Amended Complaint: More Dascola Filings

More briefs have now been submitted in the Dascola election lawsuit late last week and over the weekend – after the final supplemental briefs were submitted earlier last week.

On May 6, 2014, the final court-ordered supplemental briefs were submitted by both sides in the lawsuit, filed by Bob Dascola against the city of Ann Arbor. Dascola contends he’s an eligible candidate and wants the court to order that he be placed on the ballot in the Ward 3 city council Democratic primary. He would join Julie Grand and Samuel McMullen in that election, which will be held on Aug. 5, 2014.

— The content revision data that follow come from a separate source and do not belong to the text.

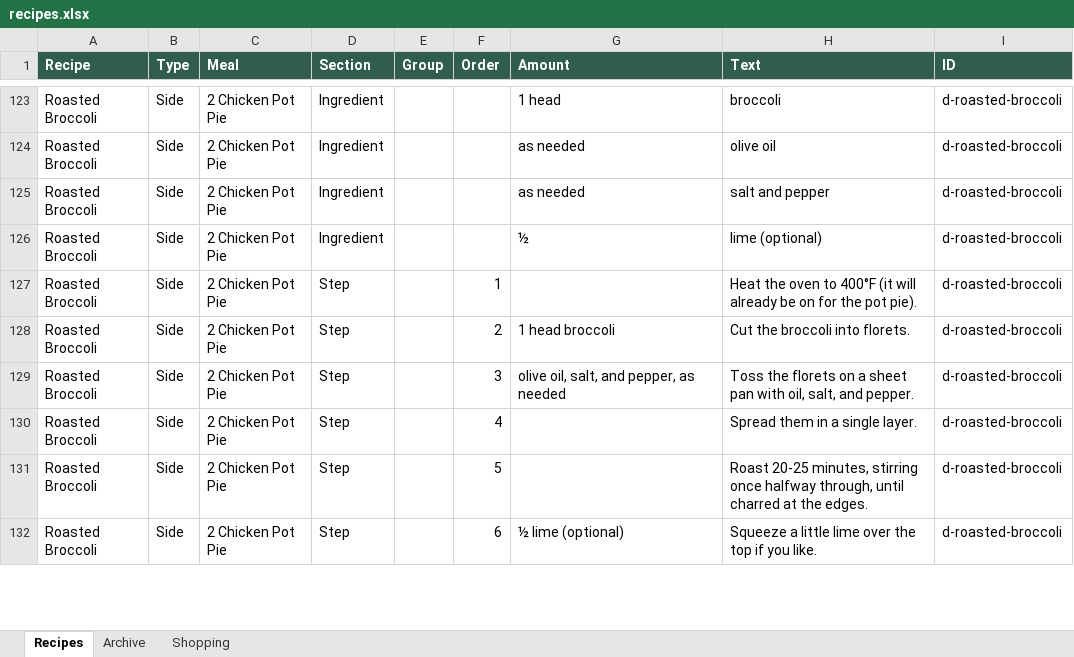
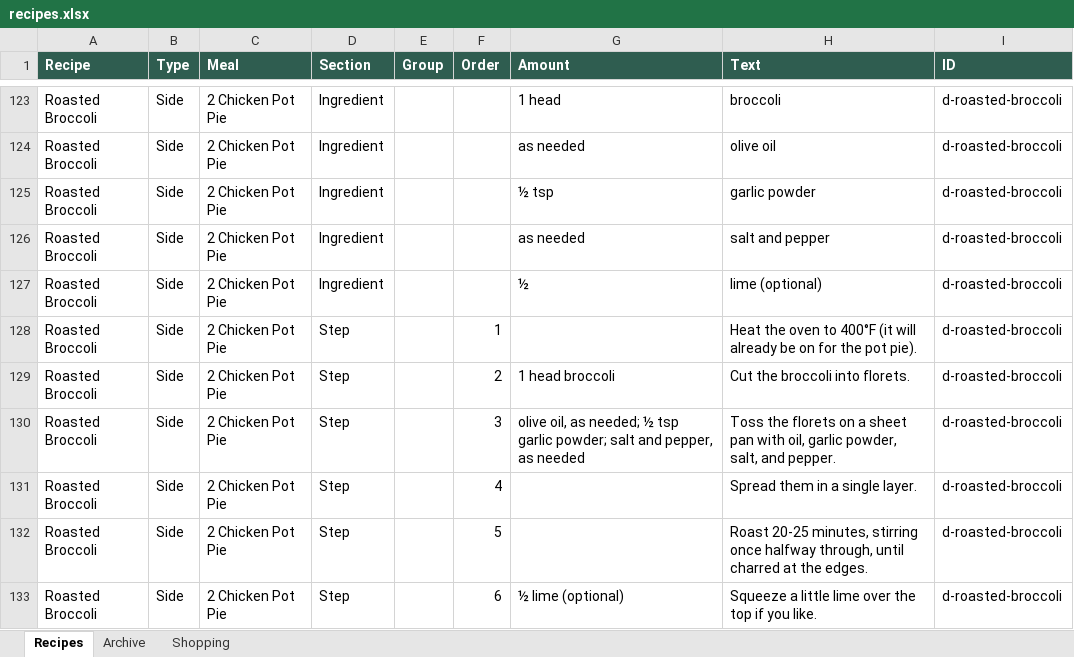
Before and after one commit to entquine/Recipes, an Excel workbook: recipes.xlsx, sheet Recipes, drawn as a sheet; only a part is shown, gaps mark what is left out; values as stored, in another font and other column widths than the file's, no borders; addresses are those after the commit; the diff names each change by its address in the sheet, - before the commit and + after, or states it on an @@ line.

```diff
--- a/recipes.xlsx (sheet Recipes)
+++ b/recipes.xlsx (sheet Recipes)
+row 125: Roasted Broccoli | Side | 2 Chicken Pot Pie | Ingredient |  |  | ½ tsp | garlic powder | d-roasted-broccoli
-G130 (Amount): olive oil, salt, and pepper,…
+G130 (Amount): olive oil, as needed; ½ tsp garlic powder; salt and pepper,…
-H130 (Text): …with oil, salt, and…
+H130 (Text): …with oil, garlic powder, salt, and…
```
Also changed, not shown: sheet Archive, sheet Shopping.
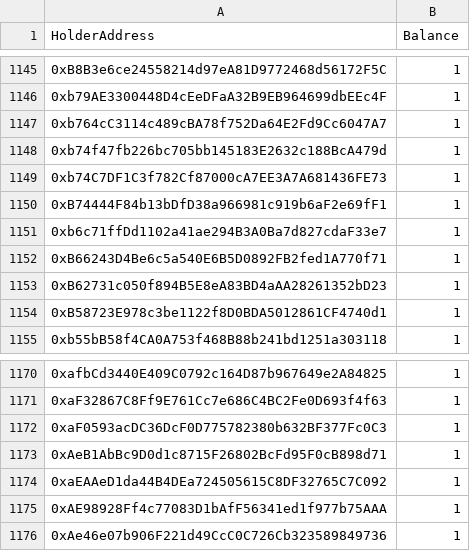
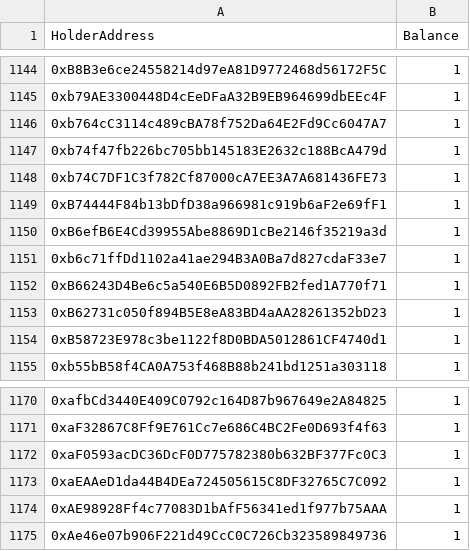
Before and after one commit to marblerace/zoraHolders, a CSV file: data.csv, drawn as a sheet; only a part is shown, gaps mark what is left out; the diff covers the shown part only.

```diff
--- a/data.csv
+++ b/data.csv
@@ -1150,2 +1149,3 @@ HolderAddress,Balance
 0xB74444F84b13bDfD38a966981c919b6aF2e69fF1,1
+0xB6efB6E4Cd39955Abe8869D1cBe2146f35219a3d,1
 0xb6c71ffDd1102a41ae294B3A0Ba7d827cdaF33e7,1
@@ -1172,3 +1172,2 @@ HolderAddress,Balance
 0xaF0593acDC36DcF0D775782380b632BF377Fc0C3,1
-0xAeB1AbBc9D0d1c8715F26802BcFd95F0cB898d71,1
 0xaEAAeD1da44B4DEa724505615C8DF32765C7C092,1
```
Also changed, not shown: 2 added rows and 3 removed rows elsewhere in this file, progression_data.csv, 4 other files.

But as the electorate awaits a ruling from federal judge Lawrence Zatkoff, the two sides have continued to lather up. Late last week, Tom Wieder – the attorney for Dascola – filed a motion asking permission from the court to file an amended complaint. The motion for leave to file the amendment describes the nature of the amendments as clarifying the precise source of rights that Dascola is seeking to enforce in his lawsuit [the Equal Protection Clause of the 14th Amendment and his rights under 42 U.S.C. §1983], and to clarify the basis of the claim for attorney fees, if Dascola wins. The motion contends that the changes to the complaint are minimal and raise no new legal or factual issues. On its face, the motion appears intended to ensure that Wieder can be paid, if Dascola were to prevail.

However, in responding to the motion for leave to file an amended complaint, Ann Arbor city attorney Stephen Postema offers a cutting characterization. He calls it ”procedurally odd” and accuses Wieder of failing to exercise due diligence in filing the motion. In addition, Postema responds to arguments made in Wieder’s supplemental brief, on the substance of the lawsuit. The substantial issue raised by the lawsuit involves the status of laws – like the city’s charter durational residency and voter registration requirements – when those laws have been found to be unconstitutional, null and void by a federal court.

Wieder responded in kind to the city’s brief, writing that the city does the following:

1) Misrepresent the nature of the proposed Amendment; 2) Misrepresent authority on the issue of futility and its applicability to this case; 3) Continue its fabricated argument that Plaintiff claims Charter Section 12.2 was “repealed” by the Feld and HRP decisions; 4) Produce and present to the Court what is, essentially, a Response Brief to Plaintiff’s Supplemental Brief, although none was called for by the Court’s Order; and 5) Present a fanciful “parade of horribles” that will befall the Court, the candidates, “possible donors and supporters,” the public and the Defendants if the Amendment is allowed.

By way of background, Ann Arbor’s city charter includes two durational requirements for city councilmembers – that they be registered voters in the city for a year before election, and that they be residents of the ward they seek to represent for a year before election.

Dascola contends that he meets the residency requirement. He allows that he does not meet the voter registration requirement. But Dascola’s core legal claim is that the two charter provisions were struck down as unconstitutional, null and void in federal court cases dating from the 1970s. The city contends that it can enforce the two city charter requirements based on case law that evolved subsequent to the 1970s cases.

The court ordered an expedited schedule so that the issue might be resolved before early June, when ballots must be printed. Briefs, responses, and replies had already been filed in April on motions for summary judgment and dismissal.

Here’s the complete set of briefs in the Dascola case, including the filings from last week.

One Comment

  1. By Mark Koroi
    May 14, 2014 at 8:32 pm | permalink

    In clarifying the basis of attorney fees award. Tom Wieder has cited 42 USC 1988.

    This is the Civil Rights Attorney Fees Awards Act of 1976 that was created by an Act of Congress to encourage effective access by private ordinary citizens to address abridgements of rights guaranteed under the U.S. Constitution.

    Under 42 USC 1988, the court has the broad discretion to award costs and attorney fees incurred by a prevailing civil rights plaintiff and the court will deny an award only in extraordinary cases. This provision gave the ACLU great leverage against the AATA to resolve the “Boycott Israel” bus sign litigation.

    Postema is seeking an award of legal fees against Mr. Dascola in his Motion to Dismiss.

    The prestige of the City Attorney’s Office is on the line to prevail against Mr. Dascola and obtain a dismissal of the federal court action.